"There is no scientific evidence," Pettit told the jurors, "to support the medical examiner's conclusion."
The jury agreed. As the month of May came to a close, they ruled Dean had shot McCoy with malice and awarded Eli McCoy's survivors $7 million. But we all knew, we had to know, that somewhere along the line Elton McCoy wouldn't collect. He and his boy ain't one of us. Somewhere along the line, we knew, someone in the judicial system would reduce the amount of the judgment, if not toss it out altogether.
It happened July 11. Baltimore Circuit Court Judge Stuart Berger ruled that Dean hadn't acted with malice. The award is now $400,000. Eli and Elton McCoy don't deserve more. They're not one of us -- the law-abiding ones, the decent ones, the ones in the middle class with the money and who live in the "right" neighborhoods.
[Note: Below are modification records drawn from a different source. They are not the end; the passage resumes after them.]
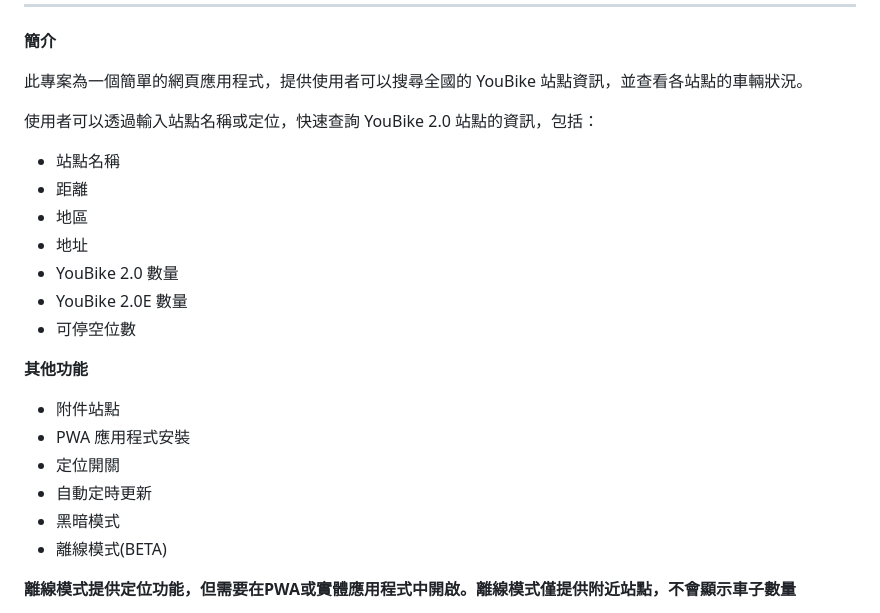
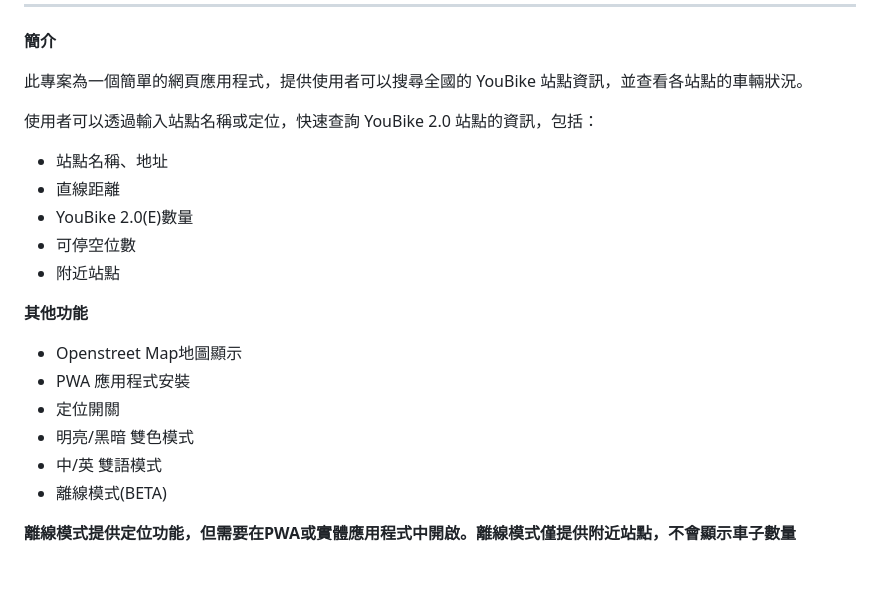
Before and after one commit to potatosserver/YouBike, a Markdown page: README.md, the part around the change. GitHub-like rendering; blank space fills up the shorter version.

Commit message:
更新 README.md

```diff
--- a/README.md
+++ b/README.md
@@ -9,20 +9,18 @@
 此專案為一個簡單的網頁應用程式，提供使用者可以搜尋全國的 YouBike 站點資訊，並查看各站點的車輛狀況。
 
 使用者可以透過輸入站點名稱或定位，快速查詢 YouBike 2.0 站點的資訊，包括：
-* 站點名稱
-* 距離
-* 地區
-* 地址
-* YouBike 2.0 數量
-* YouBike 2.0E 數量
+* 站點名稱、地址
+* 直線距離
+* YouBike 2.0(E)數量
 * 可停空位數
+* 附近站點
 
 **其他功能**
-* 附件站點
+* Openstreet Map地圖顯示
 * PWA 應用程式安裝
 * 定位開關
-* 自動定時更新
-* 黑暗模式
+* 明亮/黑暗 雙色模式
+* 中/英 雙語模式
 * 離線模式(BETA)
 
 **離線模式提供定位功能，但需要在PWA或實體應用程式中開啟。離線模式僅提供附近站點，不會顯示車子數量**
```
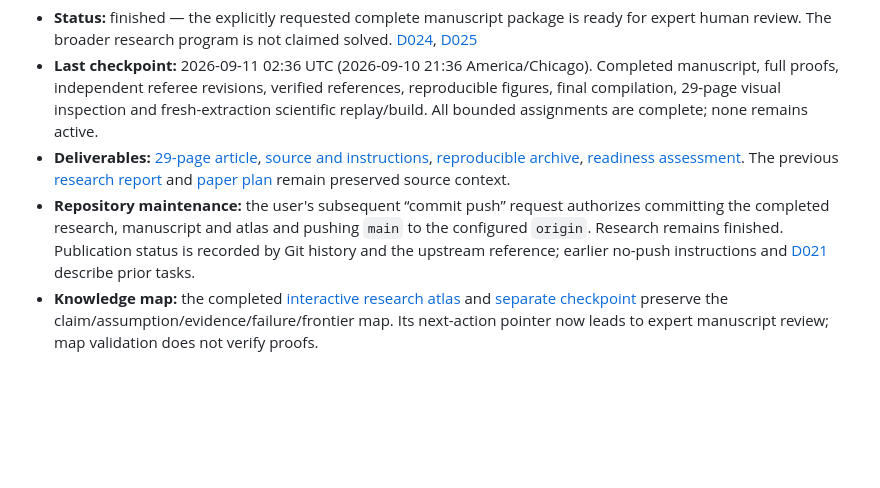
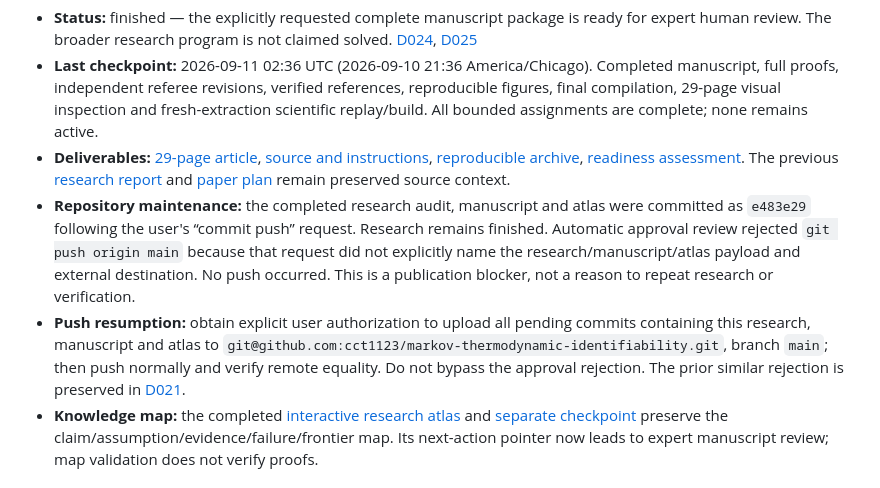
Before and after one commit to cct1123/markov-thermodynamic-identifiability, a Markdown page: STATE.md, the part around the change. GitHub-like rendering; blank space fills up the shorter version.

Commit message:
Record commit and blocked GitHub push

```diff
--- a/STATE.md
+++ b/STATE.md
@@ -5,7 +5,8 @@ Agent-maintained checkpoint, not a live process indicator.
 - **Status:** finished — the explicitly requested complete manuscript package is ready for expert human review. The broader research program is not claimed solved. [D024](evidence/RECORDS.md#d024), [D025](evidence/RECORDS.md#d025)
 - **Last checkpoint:** 2026-09-11 02:36 UTC (2026-09-10 21:36 America/Chicago). Completed manuscript, full proofs, independent referee revisions, verified references, reproducible figures, final compilation, 29-page visual inspection and fresh-extraction scientific replay/build. All bounded assignments are complete; none remains active.
 - **Deliverables:** [29-page article](manuscript/main.pdf), [source and instructions](manuscript/README.md), [reproducible archive](outputs/manuscript-package.zip), [readiness assessment](outputs/PUBLICATION-READINESS.md). The previous [research report](outputs/REPORT.md) and [paper plan](outputs/PAPER-STRUCTURE.md) remain preserved source context.
-- **Repository maintenance:** the user's subsequent “commit push” request authorizes committing the completed research, manuscript and atlas and pushing `main` to the configured `origin`. Research remains finished. Publication status is recorded by Git history and the upstream reference; earlier no-push instructions and [D021](evidence/RECORDS.md#d021) describe prior tasks.
+- **Repository maintenance:** the completed research audit, manuscript and atlas were committed as `e483e29` following the user's “commit push” request. Research remains finished. Automatic approval review rejected `git push origin main` because that request did not explicitly name the research/manuscript/atlas payload and external destination. No push occurred. This is a publication blocker, not a reason to repeat research or verification.
+- **Push resumption:** obtain explicit user authorization to upload all pending commits containing this research, manuscript and atlas to `git@github.com:cct1123/markov-thermodynamic-identifiability.git`, branch `main`; then push normally and verify remote equality. Do not bypass the approval rejection. The prior similar rejection is preserved in [D021](evidence/RECORDS.md#d021).
 - **Knowledge map:** the completed [interactive research atlas](knowledge/interactive/index.html) and [separate checkpoint](knowledge/STATE.md) preserve the claim/assumption/evidence/failure/frontier map. Its next-action pointer now leads to expert manuscript review; map validation does not verify proofs.
 
 ## Strongest current answer
```
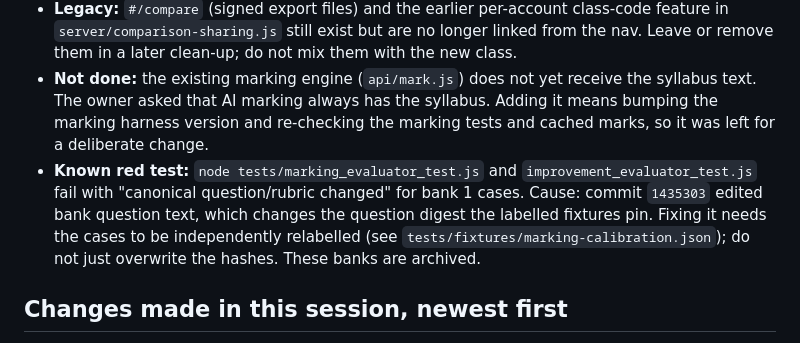
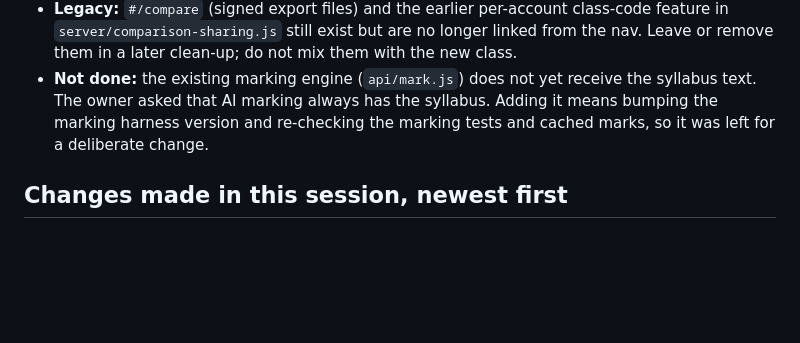
Before and after one commit to jtaomas/hsc-se-practice-repo, a Markdown page: docs/HANDOFF.md, the part around the change. Rendered like a GitHub page; blank space fills up the shorter version.

Commit message:
HANDOFF: drop stale note about evaluator fixtures (fixed upstream)
Co-Authored-By: Claude Sonnet 5.5 <noreply@anthropic.com>
Claude-Session: https://claude.ai/code/session_01D4RZs1bzRJZCw9C2bpEnDp

```diff
--- a/docs/HANDOFF.md
+++ b/docs/HANDOFF.md
@@ -44,7 +44,6 @@ Replaces the old opt-in file comparison for day-to-day use. There is no consent
 - **Files:** `api/class.js`, `server/class-store.js`, `server/class-synthesis.js`, `server/syllabus-context.js`, `public/classview.js`. Tests: `tests/class_test.js`, `tests/class_ui_test.py`, signup cases in `tests/auth_test.js`.
 - **Legacy:** `#/compare` (signed export files) and the earlier per-account class-code feature in `server/comparison-sharing.js` still exist but are no longer linked from the nav. Leave or remove them in a later clean-up; do not mix them with the new class.
 - **Not done:** the existing marking engine (`api/mark.js`) does not yet receive the syllabus text. The owner asked that AI marking always has the syllabus. Adding it means bumping the marking harness version and re-checking the marking tests and cached marks, so it was left for a deliberate change.
-- **Known red test:** `node tests/marking_evaluator_test.js` and `improvement_evaluator_test.js` fail with "canonical question/rubric changed" for bank 1 cases. Cause: commit `1435303` edited bank question text, which changes the question digest the labelled fixtures pin. Fixing it needs the cases to be independently relabelled (see `tests/fixtures/marking-calibration.json`); do not just overwrite the hashes. These banks are archived.
 
 ## Changes made in this session, newest first
 
```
To further drive home that point, consider these cases.
In December, five police officers in Orange, N.J., were found guilty of violating the civil rights of Earl Faison, who died in their custody after being beaten and pepper-sprayed. A judge recently reversed the conviction of two of them.
Last month, Maryland's Court of Appeals ruled that former Baltimore police Officer Dorian Martin, convicted of stealing $300 from a Hispanic immigrant, should get a new trial. The "credibility of the chief witness," the court ruled, was questionable.
Less than a year before, the same court overturned the conviction of Baltimore police Sgt. Stephen Pagotto in the shooting death of Preston Barnes who, like Eli McCoy, was unarmed.
In July 1997, Michigan's Supreme Court overturned the conviction of Walter Budzyn, a Detroit police officer, in the beating death of crack addict Malice Green. The court figured that since jurors had seen the movie Malcolm X during breaks in the trial, their impartiality was compromised.
There's a pattern here, one that also reared its head in the trial of the four officers charged with fatally shooting African immigrant Amadou Diallo in 1999. (The judge in that case ordered jurors to put themselves in the shoes of the cops, not the dead guy.) That pattern is this: Cops in trouble with the law almost always get a break somewhere along the line in the judicial system. If they don't get it at the district or circuit court level, they'll get it at the appeals court level. But they will get it.
And they'll get it because judges -- who on a conscious level are probably as fair-minded a lot as you can get -- on a subconscious level have built-in prejudices and preferences. They know who's in the club, and who's not. They know the ones among us who are supposed to get the breaks, and the ones who aren't.
Michael Austin is a not a guy who's supposed to get the breaks. Nor are Gary Washington and Reginald Curbeam. All three are black men from East Baltimore's impoverished neighborhoods. All three have been convicted of murder. All three maintain their innocence. In all three murder trials, the state's case rested on the testimony of one eyewitness. In each case, the eyewitness has recanted.
The Court of Appeals has not rushed forth to overturn the convictions of these men -- to say, as they did in Martin's appeal, that "the credibility of the chief witness was a central issue in the case." No, the three remain in prison, put there by a justice system that sent them up not so much on the evidence, nor even because of who they are. These men are in prison because of who they are not.
They ain't one of us.